It makes a rotation every half-hour, so a ride on the London Eye takes 30 minutes. 

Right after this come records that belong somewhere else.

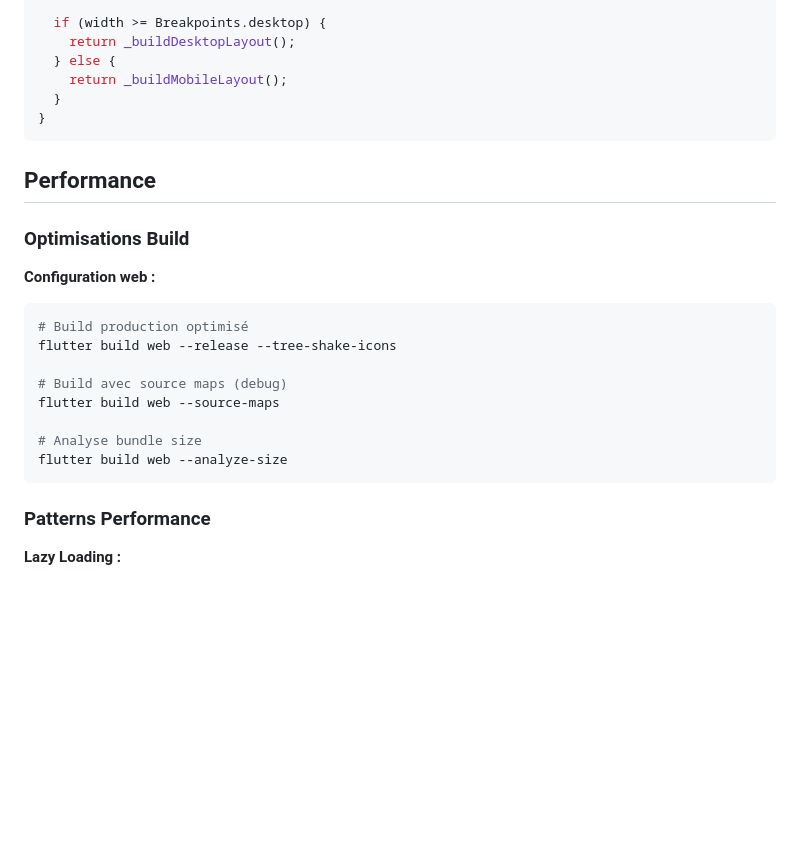
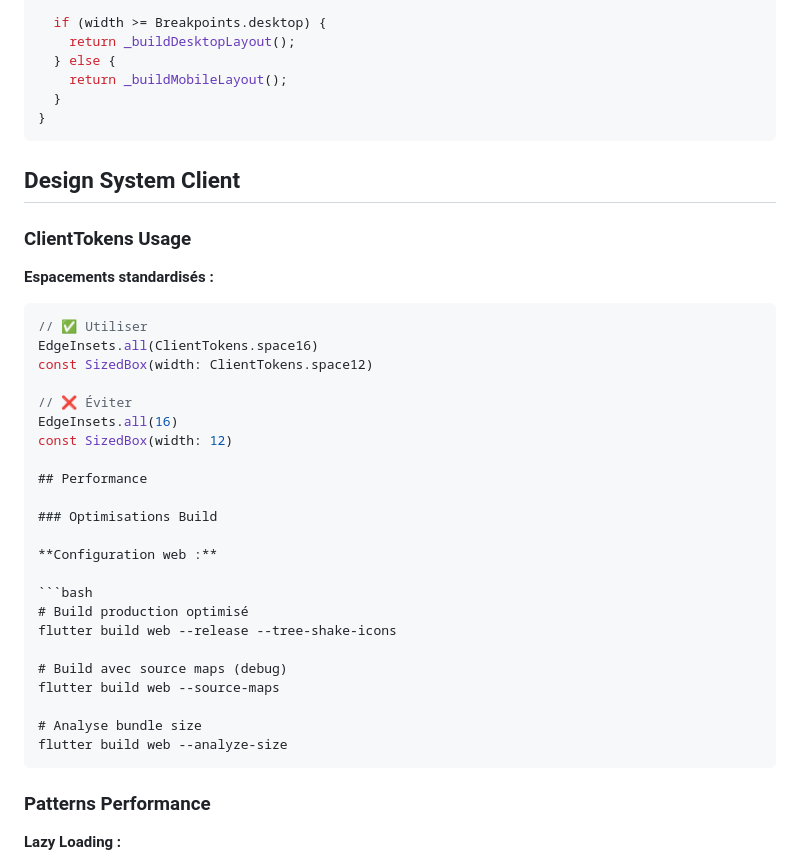
Before and after one commit to RaphHtech/smartmenu, a Markdown page: docs/DEVELOPMENT.md, the part around one of its changes. Rendered like a GitHub page; blank space fills up the shorter version.

`````diff
--- a/docs/DEVELOPMENT.md
+++ b/docs/DEVELOPMENT.md
@@ -834,6 +874,21 @@ Widget _buildResponsive() {
 }
 ```
 
+## Design System Client
+
+### ClientTokens Usage
+
+**Espacements standardisés :**
+
+````dart
+// ✅ Utiliser
+EdgeInsets.all(ClientTokens.space16)
+const SizedBox(width: ClientTokens.space12)
+
+// ❌ Éviter
+EdgeInsets.all(16)
+const SizedBox(width: 12)
+
 ## Performance
 
 ### Optimisations Build
@@ -849,7 +904,7 @@ flutter build web --source-maps
 
 # Analyse bundle size
 flutter build web --analyze-size
-```
+````
 
 ### Patterns Performance
 
`````
Also changed, not shown: other parts of docs/DEVELOPMENT.md (+40 -0 lines), README.md (+4 -3 lines), docs/API.md (+50 -0 lines).
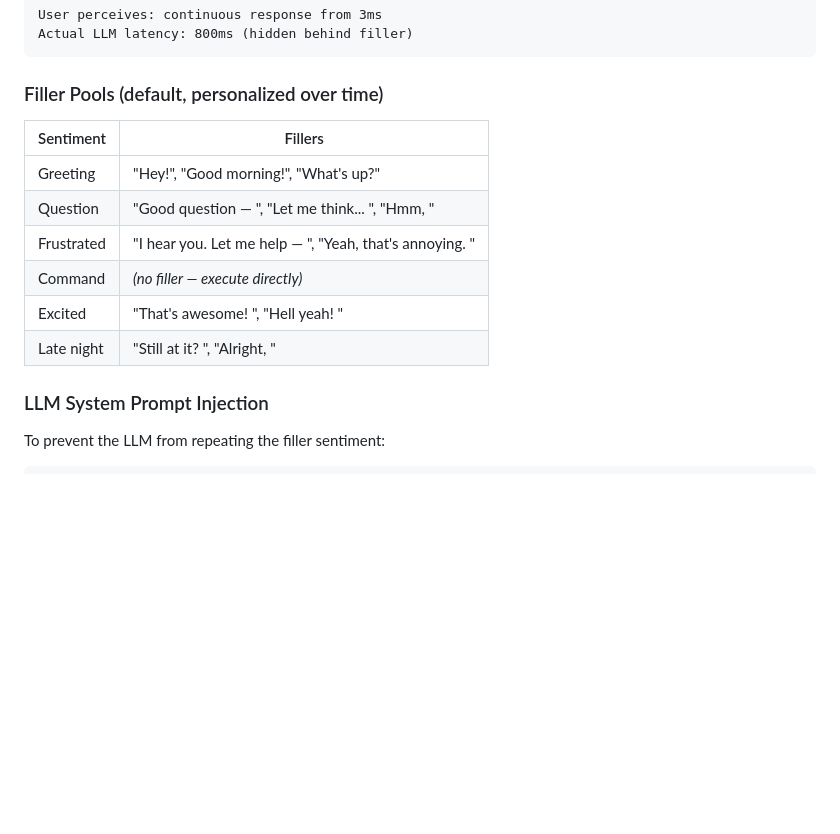
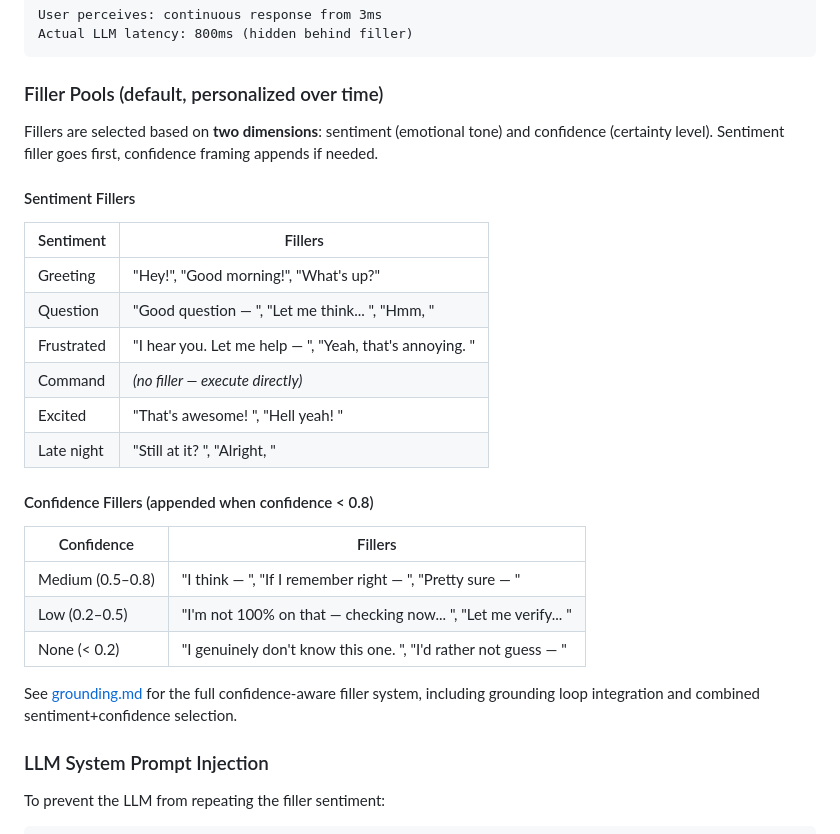
Before and after one commit to Betanu701/atlas-cortex, a Markdown page: docs/architecture.md, the part around the change. Drawn GitHub-style; blank space fills up the shorter version.

```diff
--- a/docs/architecture.md
+++ b/docs/architecture.md
@@ -280,6 +280,10 @@ Actual LLM latency: 800ms (hidden behind filler)
 
 ### Filler Pools (default, personalized over time)
 
+Fillers are selected based on **two dimensions**: sentiment (emotional tone) and confidence (certainty level). Sentiment filler goes first, confidence framing appends if needed.
+
+#### Sentiment Fillers
+
 | Sentiment | Fillers |
 |-----------|---------|
 | Greeting | "Hey!", "Good morning!", "What's up?" |
@@ -288,6 +292,16 @@ Actual LLM latency: 800ms (hidden behind filler)
 | Command | *(no filler — execute directly)* |
 | Excited | "That's awesome! ", "Hell yeah! " |
 | Late night | "Still at it? ", "Alright, " |
+
+#### Confidence Fillers (appended when confidence < 0.8)
+
+| Confidence | Fillers |
+|------------|---------|
+| Medium (0.5–0.8) | "I think — ", "If I remember right — ", "Pretty sure — " |
+| Low (0.2–0.5) | "I'm not 100% on that — checking now... ", "Let me verify... " |
+| None (< 0.2) | "I genuinely don't know this one. ", "I'd rather not guess — " |
+
+See [grounding.md](grounding.md) for the full confidence-aware filler system, including grounding loop integration and combined sentiment+confidence selection.
 
 ### LLM System Prompt Injection
 
```
Also changed, not shown: docs/grounding.md (+117 -6 lines).
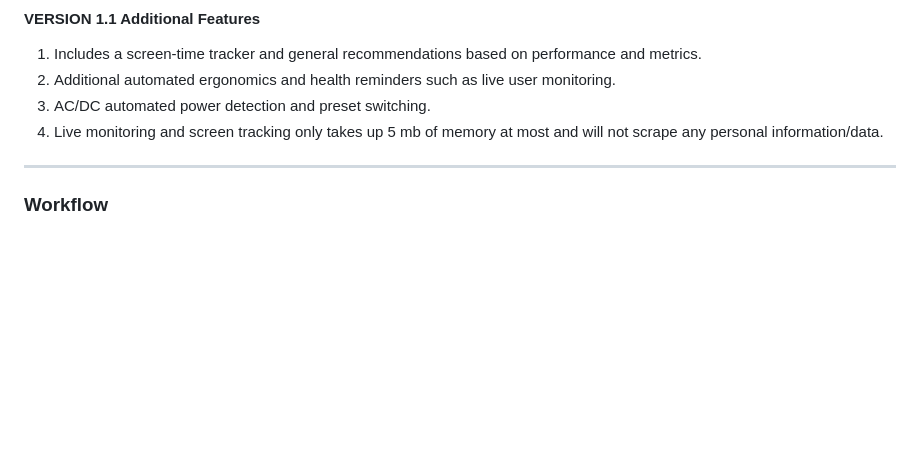
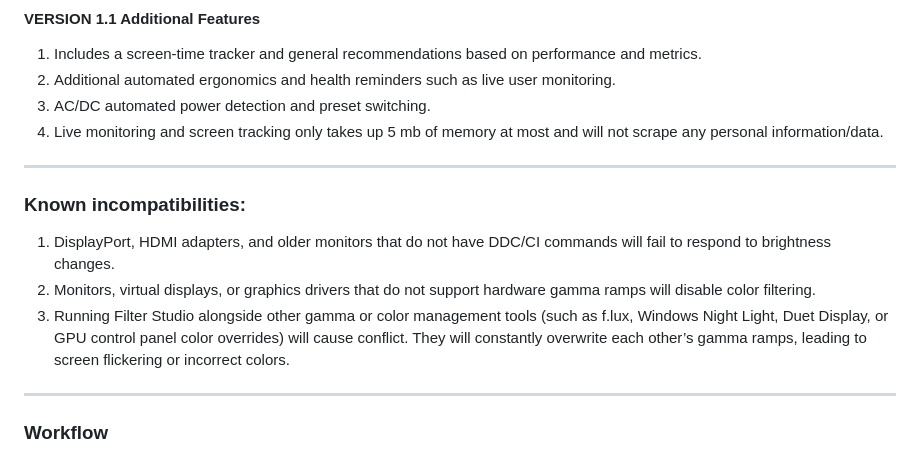
Before and after one commit to r00t-tsai/Filter-Studio, a Markdown page: README.md, the part around the change. Rendered like a GitHub page; blank space fills up the shorter version.

```diff
--- a/README.md
+++ b/README.md
@@ -50,7 +50,12 @@ Made using AutoHotKey and compiled using AHK2Exe.
 4. Live monitoring and screen tracking only takes up 5 mb of memory at most and will not scrape any personal information/data.
 
 ---
+### Known incompatibilities:
+1. DisplayPort, HDMI adapters, and older monitors that do not have DDC/CI commands will fail to respond to brightness changes.
+2. Monitors, virtual displays, or graphics drivers that do not support hardware gamma ramps will disable color filtering.
+3. Running Filter Studio alongside other gamma or color management tools (such as f.lux, Windows Night Light, Duet Display, or GPU control panel color overrides) will cause conflict. They will constantly overwrite each other’s gamma ramps, leading to screen flickering or incorrect colors.
 
+---
 ### Workflow
 
 1. Select a quick preset or adjust your brightness, color, and strength sliders manually.
```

Budget another 20–45 minutes to stand in line (plus five minutes for the movie in the ticket office).